China is on a regional charm offensive, seeking to develop new markets for its manufactured exports as resistance to Chinese trade maneuvers grows elsewhere.
Last year Argentina exported $5.85 billion in commodities and goods to China, a 60 percent improvement over its 2009 trade figures but found its own import bill for China soared to $7.65 billion -- a 59 percent increase.
Argentine President Cristina Fernandez de Kirchner began anti-dumping measures against China after the 2008 economic downturn -- a sore point in all trade negotiations between the two countries.
Argentine planners are hoping they can diversify the country's economy into more manufacturing and processed commodities while at the same time boosting agricultural production and exports.
Chinese Trade Minister Chen Deming, on a recent regional tour, promised to encourage more imports from Argentina but made clear he wanted the Argentine market freed up for more Chinese goods. Buenos Aires has balked at the suggestion, saying the trade balance is already in favor of China.
Argentine officials also faced criticism they have heard frequently from Western Hemisphere investors that Argentine conditions for foreign investment lack incentives and are too forbidding for potential foreign entrepreneurs and trade partners.
Analysts said they expected Beijing to play a long game and extract maximum concessions from Latin American exporters, including members of the Mercosur trade bloc, before easing on the issue of imports from the region.
Addressing a news conference with Argentine Foreign Affairs Minister Hector Timerman, Chen said, "China is Argentina's second trade partner, while Argentina is China's fourth trade partner in Latin America" and current talks would aim to strengthen the partnership.
The strategies of the two sides couldn't be more different, analysts said. While Argentina is clamoring for more balanced trade, the Chinese side is angling for what can best be seen as a more unbalanced outcome in China's favor -- until Buenos Aires buckles and accedes to requests for a more open market.
Analysts said South American countries remained concerned and resistant toward a more liberal trade regime that, in the government economists' view, could decimate local manufacturing and even hurt Argentina's commodities markets.
Timerman said Argentina would continue trying "to harmonize trade and a more balanced exchange which would include not only commodities but also finished goods." It wasn't immediately clear what additional manufactures Argentina hoped to sell to China.

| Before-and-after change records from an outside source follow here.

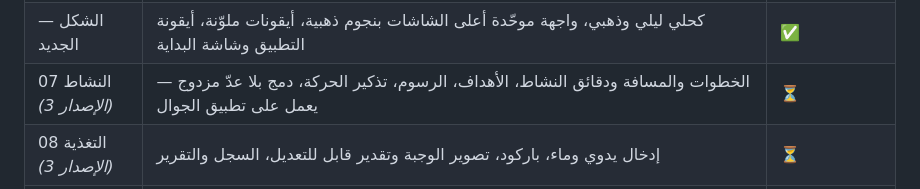
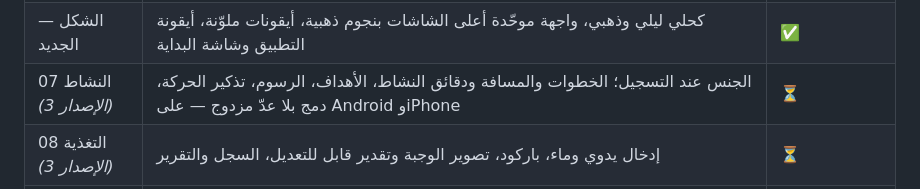
Before and after one commit to ibraahimx2040x-lab/cashier-updates, a Markdown page: docs/ROADMAP.md, the part around the change. Drawn GitHub-style.

```diff
--- a/docs/ROADMAP.md
+++ b/docs/ROADMAP.md
@@ -20,7 +20,7 @@
 | 05 المساعد والتقارير | التقرير الأسبوعي، توحيد التخطيط بين الوحدات | ⏳ |
 | 06 بقية الجوانب والإطلاق | العمل/الدراسة، المنزل، العلاقات، الصحة العامة، الأمان والأداء والنشر | ⏳ (المال والملاحظات موجودة) |
 | — الشكل الجديد | كحلي ليلي وذهبي، واجهة موحّدة أعلى الشاشات بنجوم ذهبية، أيقونات ملوّنة، أيقونة التطبيق وشاشة البداية | ✅ |
-| 07 النشاط *(الإصدار 3)* | الخطوات والمسافة ودقائق النشاط، الأهداف، الرسوم، تذكير الحركة، دمج بلا عدّ مزدوج — يعمل على تطبيق الجوال | ⏳ |
+| 07 النشاط *(الإصدار 3)* | الجنس عند التسجيل؛ الخطوات والمسافة ودقائق النشاط، الأهداف، الرسوم، تذكير الحركة، دمج بلا عدّ مزدوج — على Android وiPhone | ⏳ |
 | 08 التغذية *(الإصدار 3)* | إدخال يدوي وماء، باركود، تصوير الوجبة وتقدير قابل للتعديل، السجل والتقرير | ⏳ |
 | 09 التمارين *(الإصدار 3)* | برامج المرونة والقوة والتوازن وقاع الحوض والحمل وما بعد الولادة ضمن وحدة الرياضة الحالية | ⏳ |
 | 10 الأجهزة *(الإصدار 3)* | Health Connect وHealthKit، شاشة المصادر والأولوية، ثم واجهات الشركات | ⏳ |
```
Also changed, not shown: docs/SPEC_V3_HEALTH.md (+26 -4 lines).
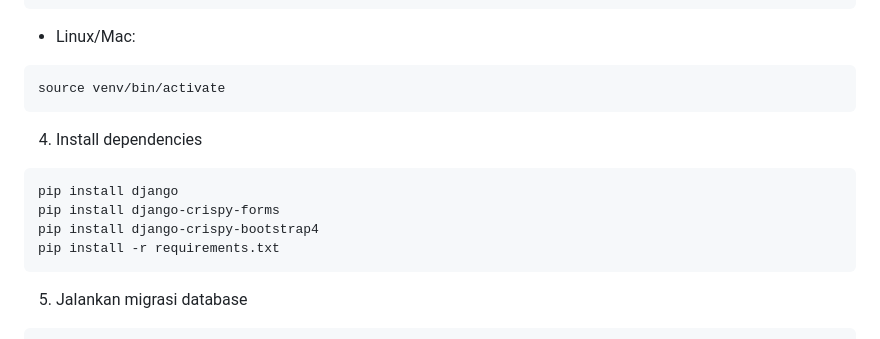
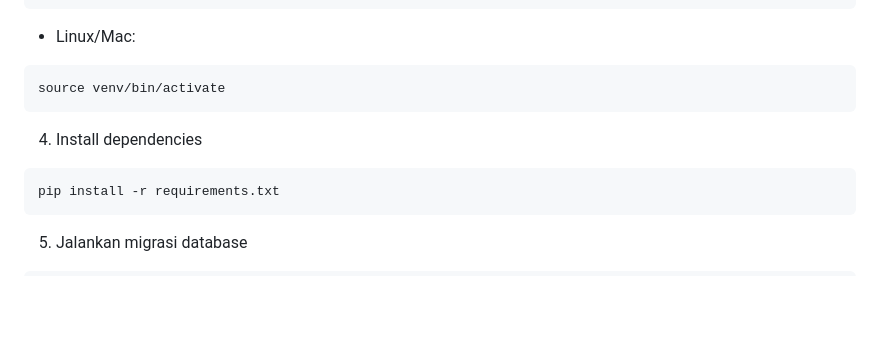
Before and after one commit to nashedalii/Kelompok-5-PPL-UAS, a Markdown page: README.md, the part around the change. GitHub-like rendering; blank space fills up the shorter version.

````diff
--- a/README.md
+++ b/README.md
@@ -33,9 +33,6 @@ source venv/bin/activate
 
 4. Install dependencies
 ```bash
-pip install django
-pip install django-crispy-forms
-pip install django-crispy-bootstrap4
 pip install -r requirements.txt
 ```
 
````
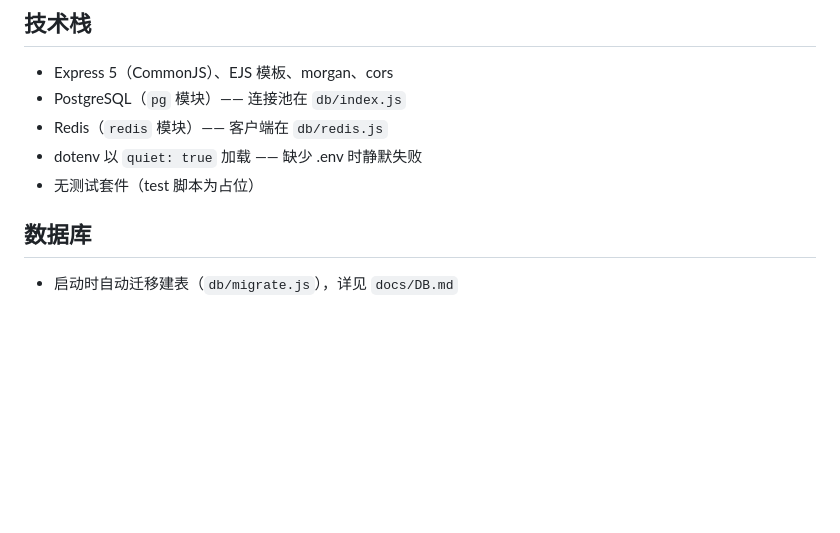
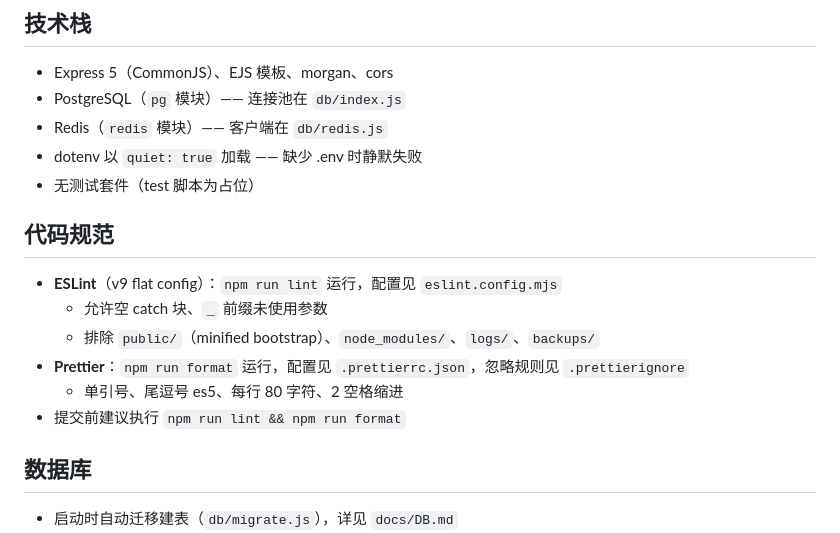
Before and after one commit to scriptsmay/live_recorder_server, a Markdown page: AGENTS.md, the part around the change. Drawn GitHub-style; blank space fills up the shorter version.

Commit message:
docs: add eslint and prettier info to AGENTS.md

```diff
--- a/AGENTS.md
+++ b/AGENTS.md
@@ -16,6 +16,15 @@
 - Redis（`redis` 模块）—— 客户端在 `db/redis.js`
 - dotenv 以 `quiet: true` 加载 —— 缺少 .env 时静默失败
 - 无测试套件（test 脚本为占位）
+
+## 代码规范
+
+- **ESLint**（v9 flat config）：`npm run lint` 运行，配置见 `eslint.config.mjs`
+  - 允许空 catch 块、`_` 前缀未使用参数
+  - 排除 `public/`（minified bootstrap）、`node_modules/`、`logs/`、`backups/`
+- **Prettier**：`npm run format` 运行，配置见 `.prettierrc.json`，忽略规则见 `.prettierignore`
+  - 单引号、尾逗号 es5、每行 80 字符、2 空格缩进
+- 提交前建议执行 `npm run lint && npm run format`
 
 ## 数据库
 
```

China is determined that as long as its level of exports is maintained it will be able to increase imports from Argentina, Chen said.